What the task asks: Return, word for word, every entry in the listing below, but not its images.

────────────────────────────────────────

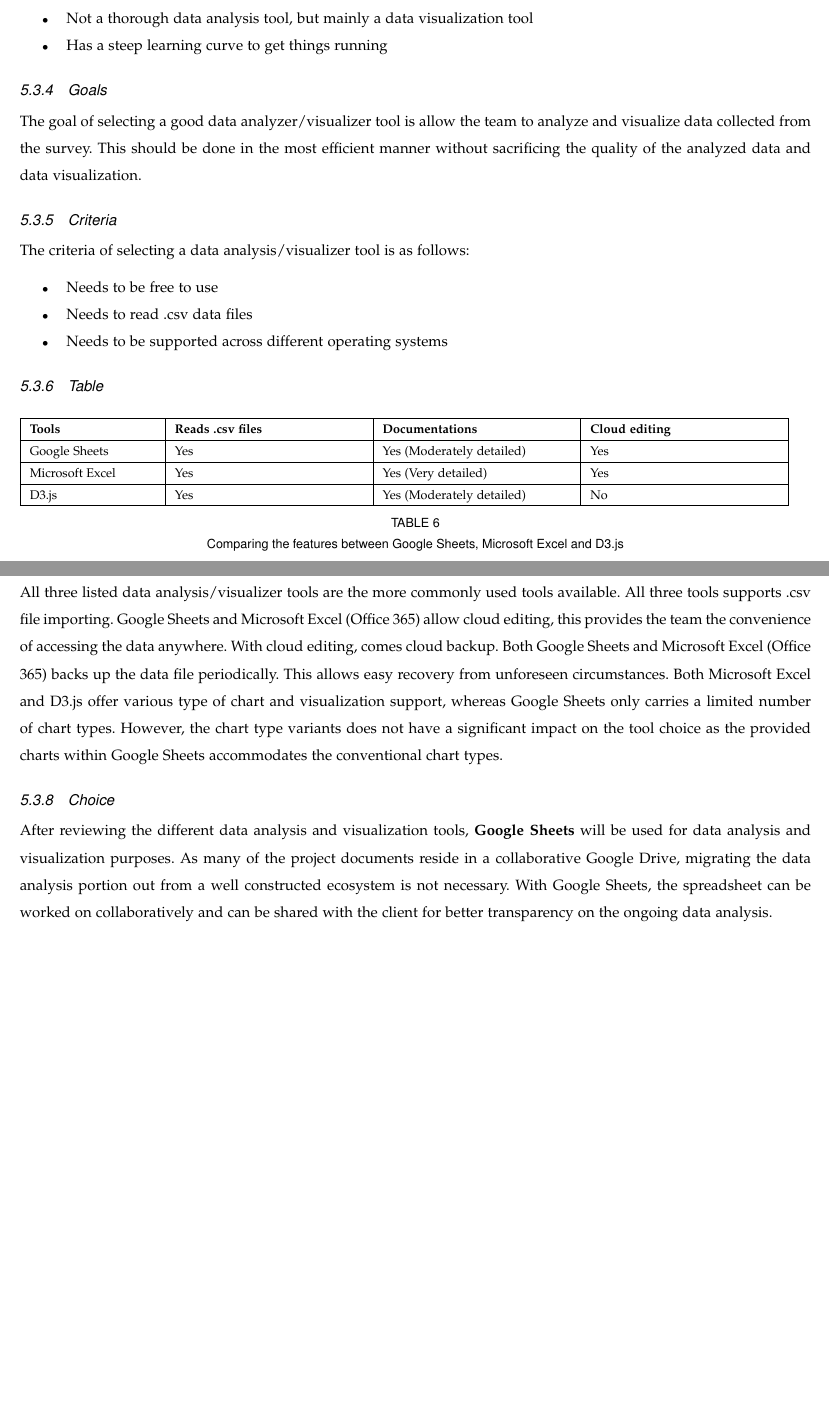
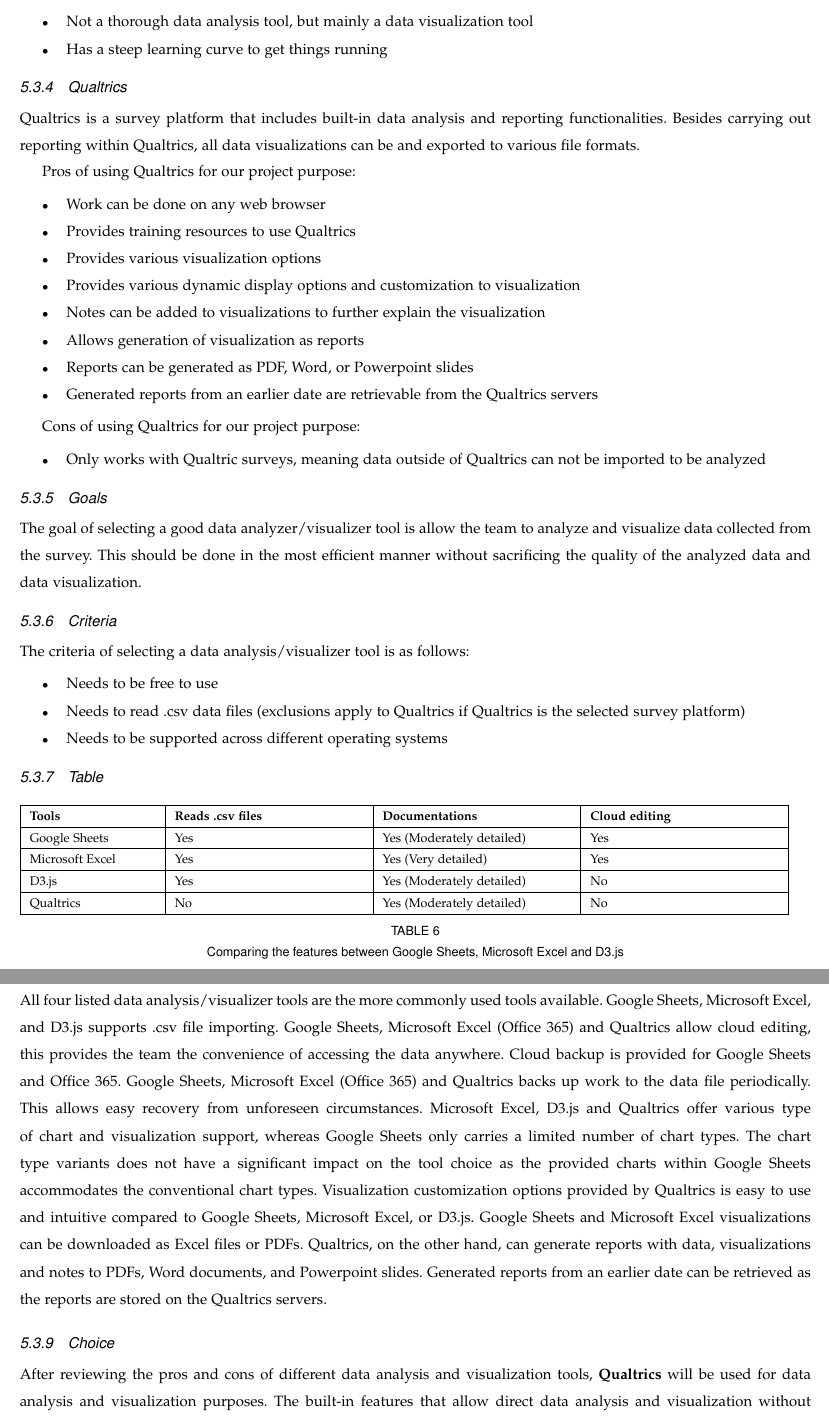
Before and after one commit to danielgwj/capstone12, a LaTeX paper (TechReview/techreview.tex): two parts of pages 28 and 29 of 30 before the commit and two parts of pages 29 and 30 of 32 after it, joined at a grey line, cut so that both start at the same text, the shorter picture padded with empty space. Compiled offline with pdfLaTeX; a missing font is replaced by an installed copy or a similar font; a LaTeX package or settings file that is missing is left out.

Commit message:
Updated tech review doc with Qualtrics comparisons

```diff
--- a/TechReview/techreview.tex
+++ b/TechReview/techreview.tex
@@ -1098,6 +1125,27 @@
 \item Has a steep learning curve to get things running
 \end{itemize}
 
+\subsubsection{Qualtrics}
+Qualtrics is a survey platform that includes built-in data analysis and reporting functionalities.
+Besides carrying out reporting within Qualtrics, all data visualizations can be and exported to various file formats.
+
+Pros of using Qualtrics for our project purpose:
+\begin{itemize}
+\item Work can be done on any web browser
+\item Provides training resources to use Qualtrics
+\item Provides various visualization options
+\item Provides various dynamic display options and customization to visualization
+\item Notes can be added to visualizations to further explain the visualization
+\item Allows generation of visualization as reports
+\item Reports can be generated as PDF, Word, or Powerpoint slides
+\item Generated reports from an earlier date are retrievable from the Qualtrics servers
+\end{itemize}
+
+Cons of using Qualtrics for our project purpose:
+\begin{itemize}
+\item Only works with Qualtric surveys, meaning data outside of Qualtrics can not be imported to be analyzed
+\end{itemize}
+
 \subsubsection{Goals}
 The goal of selecting a good data analyzer/visualizer tool is allow the team to analyze and visualize data collected from the survey.
 This should be done in the most efficient manner without sacrificing the quality of the analyzed data and data visualization.
@@ -1106,7 +1154,7 @@
 The criteria of selecting a data analysis/visualizer tool is as follows:
 \begin{itemize}
 \item Needs to be free to use
-\item Needs to read .csv data files
+\item Needs to read .csv data files (exclusions apply to Qualtrics if Qualtrics is the selected survey platform)
 \item Needs to be supported across different operating systems
 \end{itemize}
 
@@ -1119,6 +1167,7 @@
 Google Sheets & Yes  & Yes (Moderately detailed) & Yes \\ \hline
 Microsoft Excel & Yes & Yes (Very detailed) & Yes \\ \hline
 D3.js & Yes & Yes (Moderately detailed) & No \\ \hline
+Qualtrics & No & Yes (Moderately detailed) & No \\ \hline
 \end{tabular}
 \newline
 \caption{Comparing the features between Google Sheets, Microsoft Excel and D3.js}
@@ -1126,23 +1175,25 @@
 \end{table}
 \end{center}
 
-\newpage
-
 \subsubsection{Discussion}
-All three listed data analysis/visualizer tools are the more commonly used tools available.
-All three tools supports .csv file importing.
-Google Sheets and Microsoft Excel (Office 365) allow cloud editing, this provides the team the convenience of accessing the data anywhere.
-With cloud editing, comes cloud backup.
-Both Google Sheets and Microsoft Excel (Office 365) backs up the data file periodically.
+All four listed data analysis/visualizer tools are the more commonly used tools available.
+Google Sheets, Microsoft Excel, and D3.js supports .csv file importing.
+Google Sheets, Microsoft Excel (Office 365) and Qualtrics allow cloud editing, this provides the team the convenience of accessing the data anywhere.
+Cloud backup is provided for Google Sheets and Office 365.
+Google Sheets, Microsoft Excel (Office 365) and Qualtrics backs up work to the data file periodically.
 This allows easy recovery from unforeseen circumstances.
-Both Microsoft Excel and D3.js offer various type of chart and visualization support, whereas Google Sheets only carries a limited number of chart types.
-However, the chart type variants does not have a significant impact on the tool choice as the provided charts within Google Sheets accommodates the conventional chart types.
+Microsoft Excel, D3.js and Qualtrics offer various type of chart and visualization support, whereas Google Sheets only carries a limited number of chart types.
+The chart type variants does not have a significant impact on the tool choice as the provided charts within Google Sheets accommodates the conventional chart types.
+Visualization customization options provided by Qualtrics is easy to use and intuitive compared to Google Sheets, Microsoft Excel, or D3.js.
+Google Sheets and Microsoft Excel visualizations can be downloaded as Excel files or PDFs.
+Qualtrics, on the other hand, can generate reports with data, visualizations and notes to PDFs, Word documents, and Powerpoint slides.
+Generated reports from an earlier date can be retrieved as the reports are stored on the Qualtrics servers.
 
 \subsubsection{Choice}
-After reviewing the different data analysis and visualization tools, \textbf{Google Sheets} will be used for data analysis and visualization purposes.
-As many of the project documents reside in a collaborative Google Drive, migrating the data analysis portion out from a well constructed ecosystem is not necessary.
-With Google Sheets, the spreadsheet can be worked on collaboratively and can be shared with the client for better transparency on the ongoing data analysis.
-
+After reviewing the pros and cons of different data analysis and visualization tools, \textbf{Qualtrics} will be used for data analysis and visualization purposes.
+The built-in features that allow direct data analysis and visualization without further actions (exporting/importing .csv files) would make the reporting effort more efficient.
+Finally, Qualtrics allows full reports to be generated to various file formats.
+This will allow us to easily transfer visualizations across applications if needed.
 \newpage
 
 \subsection{Conclusion}
```
Also changed, not shown: TechReview/techreview.pdf, TechReview/techreview.tex (60 more changed lines).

────────────────────────────────────────

The answer:
Before and after one commit to danielgwj/capstone12, a LaTeX paper (TechReview/techreview.tex): two parts of pages 28 and 29 of 30 before the commit and two parts of pages 29 and 30 of 32 after it, joined at a grey line, cut so that both start at the same text, the shorter picture padded with empty space. Compiled offline with pdfLaTeX; a missing font is replaced by an installed copy or a similar font; a LaTeX package or settings file that is missing is left out.

Commit message:
Updated tech review doc with Qualtrics comparisons

```diff
--- a/TechReview/techreview.tex
+++ b/TechReview/techreview.tex
@@ -1098,6 +1125,27 @@
 \item Has a steep learning curve to get things running
 \end{itemize}
 
+\subsubsection{Qualtrics}
+Qualtrics is a survey platform that includes built-in data analysis and reporting functionalities.
+Besides carrying out reporting within Qualtrics, all data visualizations can be and exported to various file formats.
+
+Pros of using Qualtrics for our project purpose:
+\begin{itemize}
+\item Work can be done on any web browser
+\item Provides training resources to use Qualtrics
+\item Provides various visualization options
+\item Provides various dynamic display options and customization to visualization
+\item Notes can be added to visualizations to further explain the visualization
+\item Allows generation of visualization as reports
+\item Reports can be generated as PDF, Word, or Powerpoint slides
+\item Generated reports from an earlier date are retrievable from the Qualtrics servers
+\end{itemize}
+
+Cons of using Qualtrics for our project purpose:
+\begin{itemize}
+\item Only works with Qualtric surveys, meaning data outside of Qualtrics can not be imported to be analyzed
+\end{itemize}
+
 \subsubsection{Goals}
 The goal of selecting a good data analyzer/visualizer tool is allow the team to analyze and visualize data collected from the survey.
 This should be done in the most efficient manner without sacrificing the quality of the analyzed data and data visualization.
@@ -1106,7 +1154,7 @@
 The criteria of selecting a data analysis/visualizer tool is as follows:
 \begin{itemize}
 \item Needs to be free to use
-\item Needs to read .csv data files
+\item Needs to read .csv data files (exclusions apply to Qualtrics if Qualtrics is the selected survey platform)
 \item Needs to be supported across different operating systems
 \end{itemize}
 
@@ -1119,6 +1167,7 @@
 Google Sheets & Yes  & Yes (Moderately detailed) & Yes \\ \hline
 Microsoft Excel & Yes & Yes (Very detailed) & Yes \\ \hline
 D3.js & Yes & Yes (Moderately detailed) & No \\ \hline
+Qualtrics & No & Yes (Moderately detailed) & No \\ \hline
 \end{tabular}
 \newline
 \caption{Comparing the features between Google Sheets, Microsoft Excel and D3.js}
@@ -1126,23 +1175,25 @@
 \end{table}
 \end{center}
 
-\newpage
-
 \subsubsection{Discussion}
-All three listed data analysis/visualizer tools are the more commonly used tools available.
-All three tools supports .csv file importing.
-Google Sheets and Microsoft Excel (Office 365) allow cloud editing, this provides the team the convenience of accessing the data anywhere.
-With cloud editing, comes cloud backup.
-Both Google Sheets and Microsoft Excel (Office 365) backs up the data file periodically.
+All four listed data analysis/visualizer tools are the more commonly used tools available.
+Google Sheets, Microsoft Excel, and D3.js supports .csv file importing.
+Google Sheets, Microsoft Excel (Office 365) and Qualtrics allow cloud editing, this provides the team the convenience of accessing the data anywhere.
+Cloud backup is provided for Google Sheets and Office 365.
+Google Sheets, Microsoft Excel (Office 365) and Qualtrics backs up work to the data file periodically.
 This allows easy recovery from unforeseen circumstances.
-Both Microsoft Excel and D3.js offer various type of chart and visualization support, whereas Google Sheets only carries a limited number of chart types.
-However, the chart type variants does not have a significant impact on the tool choice as the provided charts within Google Sheets accommodates the conventional chart types.
+Microsoft Excel, D3.js and Qualtrics offer various type of chart and visualization support, whereas Google Sheets only carries a limited number of chart types.
+The chart type variants does not have a significant impact on the tool choice as the provided charts within Google Sheets accommodates the conventional chart types.
+Visualization customization options provided by Qualtrics is easy to use and intuitive compared to Google Sheets, Microsoft Excel, or D3.js.
+Google Sheets and Microsoft Excel visualizations can be downloaded as Excel files or PDFs.
+Qualtrics, on the other hand, can generate reports with data, visualizations and notes to PDFs, Word documents, and Powerpoint slides.
+Generated reports from an earlier date can be retrieved as the reports are stored on the Qualtrics servers.
 
 \subsubsection{Choice}
-After reviewing the different data analysis and visualization tools, \textbf{Google Sheets} will be used for data analysis and visualization purposes.
-As many of the project documents reside in a collaborative Google Drive, migrating the data analysis portion out from a well constructed ecosystem is not necessary.
-With Google Sheets, the spreadsheet can be worked on collaboratively and can be shared with the client for better transparency on the ongoing data analysis.
-
+After reviewing the pros and cons of different data analysis and visualization tools, \textbf{Qualtrics} will be used for data analysis and visualization purposes.
+The built-in features that allow direct data analysis and visualization without further actions (exporting/importing .csv files) would make the reporting effort more efficient.
+Finally, Qualtrics allows full reports to be generated to various file formats.
+This will allow us to easily transfer visualizations across applications if needed.
 \newpage
 
 \subsection{Conclusion}
```
Also changed, not shown: TechReview/techreview.pdf, TechReview/techreview.tex (60 more changed lines).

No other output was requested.